When you visit a doctor’s clinic and a staff extracts blood from you, the blood undergoes several processes to gather data helpful in determining your health condition. This process usually makes use of a centrifuge, a laboratory equipment used in processing the blood.
But in developing countries lacking even basic medicines, access to this equipment can be a real challenge. Thus, a group of researchers has developed a tool that can function like the centrifuge, thanks to an obsolete toy.
Just like any other laboratory equipment, the centrifuge is mostly powered by electricity. In areas where even water supply is scarce and electricity is a luxury, the equipment may be only good as an ornament.
That is the inspiration behind the innovative technology, called the paperfuge, inspired by an ancient toy. The handheld centrifuge can be operated without the use of power, as its nickname suggests. The team behind this groundbreaking technology published their findings in the journal Nature Biomedical Engineering.
The main objective of the project is to bring research-backed medical technologies in far-flung areas, especially in developing countries. The equipment can be a good companion of medical practitioners working in the field.
High Level of Accuracy
Although this is only a handheld medical device, the paperfuge demonstrated nearly identical accuracy with the centrifuge used in clinics. In fact, it can perform important laboratory procedures such as blood analysis in diagnosing anemia, Live Science reported.
“The haematocrit value obtained was in good agreement with control experiments conducted simultaneously on a commercial electric centrifuge (Methods). Furthermore, the resulting pure plasma could be easily retrieved for use with other rapid diagnostic tests,” an excerpt of the study reads.
The tool was tested in analyzing blood and diagnosing health conditions that plague parts of Africa, including malaria and African trypanosomiasis. It was found that the sample needed for diagnosing the conditions was obtained after spinning the blood sample for 15 minutes.
According to the World Health Organization, most African countries are battling with the mosquito-borne disease of malaria.
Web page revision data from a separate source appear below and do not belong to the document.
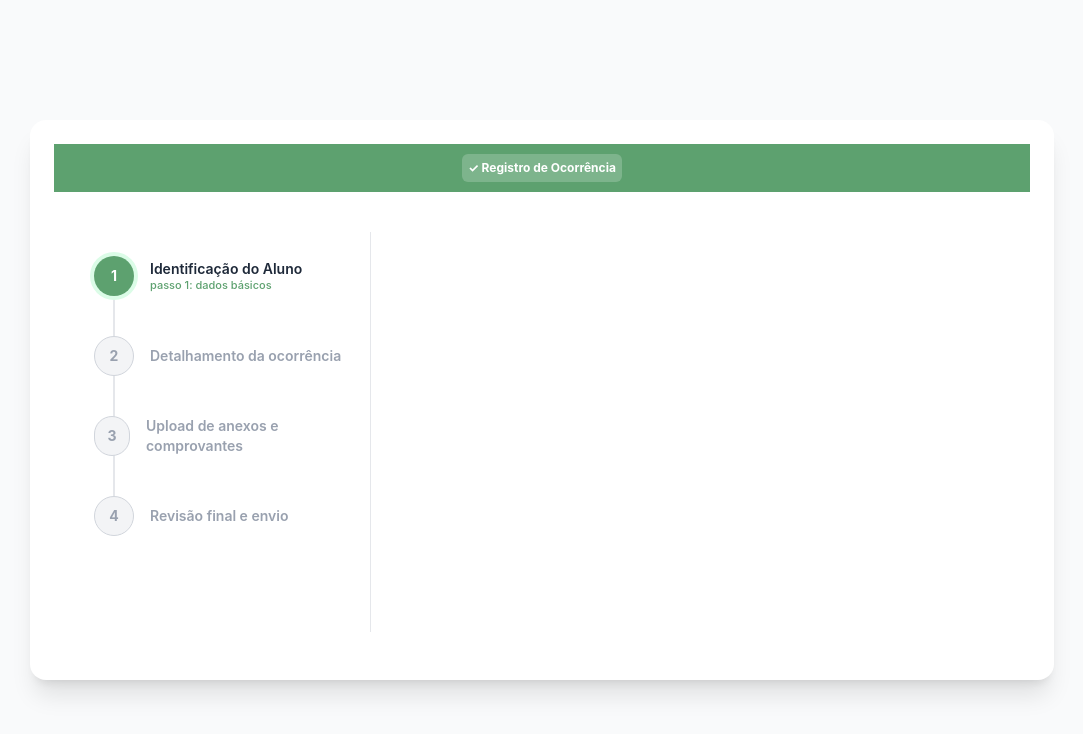
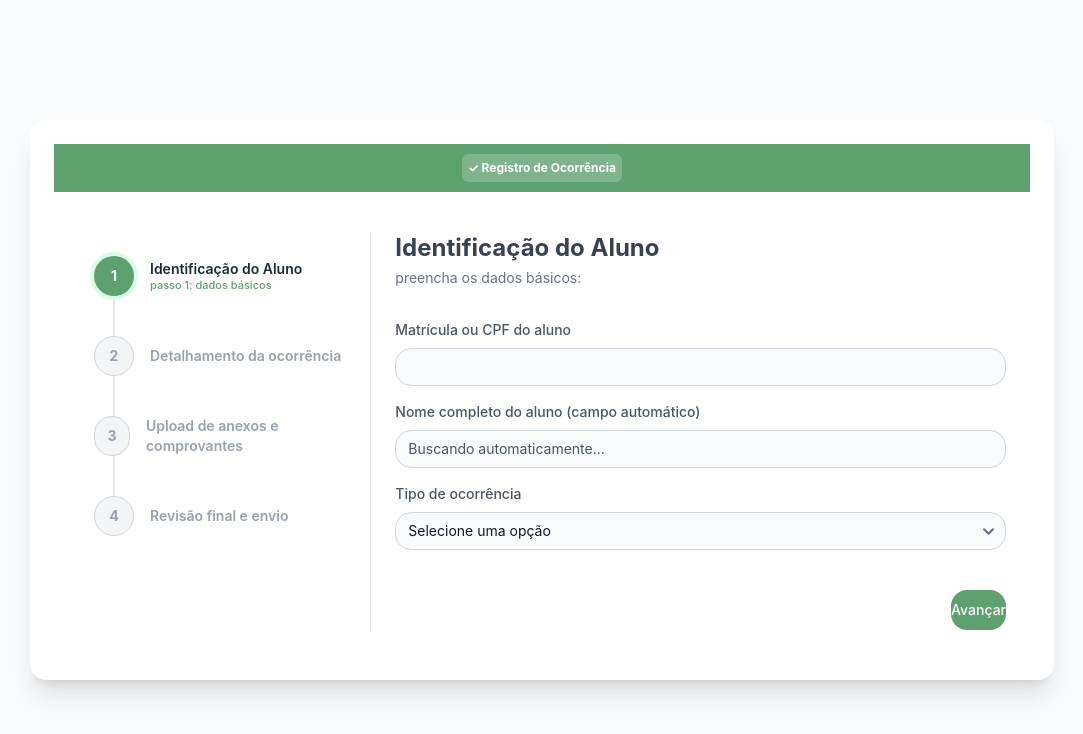
Before and after one commit to IFPE-Jaboatao/ocorrencias-time1, a Next.js app in the folder frontend/: page /ocorrencias in a window 1280 px wide. Shown: the top 734 px of the page, without its empty margins (98-1181 px from the left). Built offline with nearby package versions, Linux system fonts and the light colour scheme.

Commit message:
feat: adicionando o componente de identificacao nas etapas

```diff
--- a/frontend/src/app/ocorrencias/page.tsx
+++ b/frontend/src/app/ocorrencias/page.tsx
@@ -1,8 +1,9 @@
 "use client";
 import { useState } from "react";
-// 🚨 IMPORTANTE: Importamos apenas o Card, sem nenhum Provider fantasma que não existe
 import { Card } from "flowbite-react"; ;
 import LateralSteps from "@/components/ocorrencia/LateralSteps";
+import Step1Identificacao  from "@/components/ocorrencia/Step1Identificacao";
+
 
 export interface OcorrenciaFormData {
   matriculaCpf: string;
@@ -38,7 +39,6 @@ export default function CadastrarOcorrenciaPage() {
     <main className="min-h-screen bg-gray-50 dark:bg-gray-900 flex items-center justify-center p-4 transition-colors">
       <Card className="w-full max-w-5xl shadow-xl border-none rounded-lg p-0 overflow-hidden bg-white dark:bg-gray-800 dark:border-gray-700">
 
-        {/* Banner Verde Superior */}
         <div className="bg-[#5da16f] h-12 w-full flex items-center justify-center">
           <div className="bg-white/20 p-1.5 rounded-md text-white text-xs font-bold">
             ✓ Registro de Ocorrência
@@ -46,13 +46,18 @@ export default function CadastrarOcorrenciaPage() {
         </div>
 
         <div className="grid grid-cols-1 md:grid-cols-3 gap-6 p-6">
-          {/* Menu Lateral Esquerdo */}
           <div className="md:col-span-1 border-r border-gray-200 dark:border-gray-700 pr-4">
             <LateralSteps passoAtual={passo} />
           </div>
 
-          {/* Área Dinâmica do Formulário */}
           <div className="md:col-span-2 flex flex-col justify-between min-h-[400px]">
+            {passo === 1 && (
+                <Step1Identificacao
+                  formData={formData}
+                  atualizarDados={atualizarDados}
+                  onNext={proximoPasso}
+                />
+              )}
 
           </div>
         </div>
--- /dev/null
+++ b/frontend/src/components/ocorrencia/Step1Identificacao.tsx
@@ -0,0 +1,59 @@
+import { Label, TextInput, Select, Button } from "flowbite-react";
+import { OcorrenciaFormData } from "../../app/ocorrencia/page";
+
+interface StepProps {
+  formData: OcorrenciaFormData;
+  atualizarDados: (dados: Partial<OcorrenciaFormData>) => void;
+  onNext: () => void;
+}
+
+export default function Step1Identificacao({ formData, atualizarDados, onNext }: StepProps) {
+  const handleSubmit = (e: React.FormEvent) => {
+    e.preventDefault();
+    if (formData.matriculaCpf && formData.tipoOcorrencia) onNext();
+  };
+
+  return (
+    <form onSubmit={handleSubmit} className="flex flex-col gap-4">
+      <div>
+        <h2 className="text-2xl font-bold text-gray-700 mb-1">Identificação do Aluno</h2>
+        <p className="text-sm text-gray-500 mb-4">preencha os dados básicos:</p>
+      </div>
+
+      <div>
+        <Label htmlFor="matricula" className="text-gray-600 mb-2 block">Matrícula ou CPF do aluno</Label>
+        <TextInput
+          id="matricula"
+          value={formData.matriculaCpf}
+          onChange={(e) => atualizarDados({ matriculaCpf: e.target.value })}
+          required
+        />
+      </div>
+
+      <div>
+        <Label htmlFor="nome" className="text-gray-600 mb-2 block">Nome completo do aluno (campo automático)</Label>
+        <TextInput id="nome" value={formData.nomeAluno} disabled placeholder="Buscando automaticamente..." />
+      </div>
+
+      <div>
+        <Label htmlFor="tipo" className="text-gray-600 mb-2 block">Tipo de ocorrência</Label>
+        <Select
+          id="tipo"
+          value={formData.tipoOcorrencia}
+          onChange={(e) => atualizarDados({ tipoOcorrencia: e.target.value })}
+          required
+        >
+          <option value="">Selecione uma opção</option>
+          <option value="FALTA_INJUSTIFICADA">Falta Injustificada</option>
+          <option value="CONDUTA_INDISCIPLINAR">Conduta Indisciplinar</option>
+          <option value="BULLYING">Bullying</option>
+          <option value="OUTROS">Outros</option>
+        </Select>
+      </div>
+
+      <div className="flex justify-end mt-6">
+        <Button type="submit" className="bg-[#5da16f] enabled:hover:bg-[#4a8a59]">Avançar</Button>
+      </div>
+    </form>
+  );
+}
```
In its 2015 data, 90 percent of deaths due to malaria worldwide happened in the African region.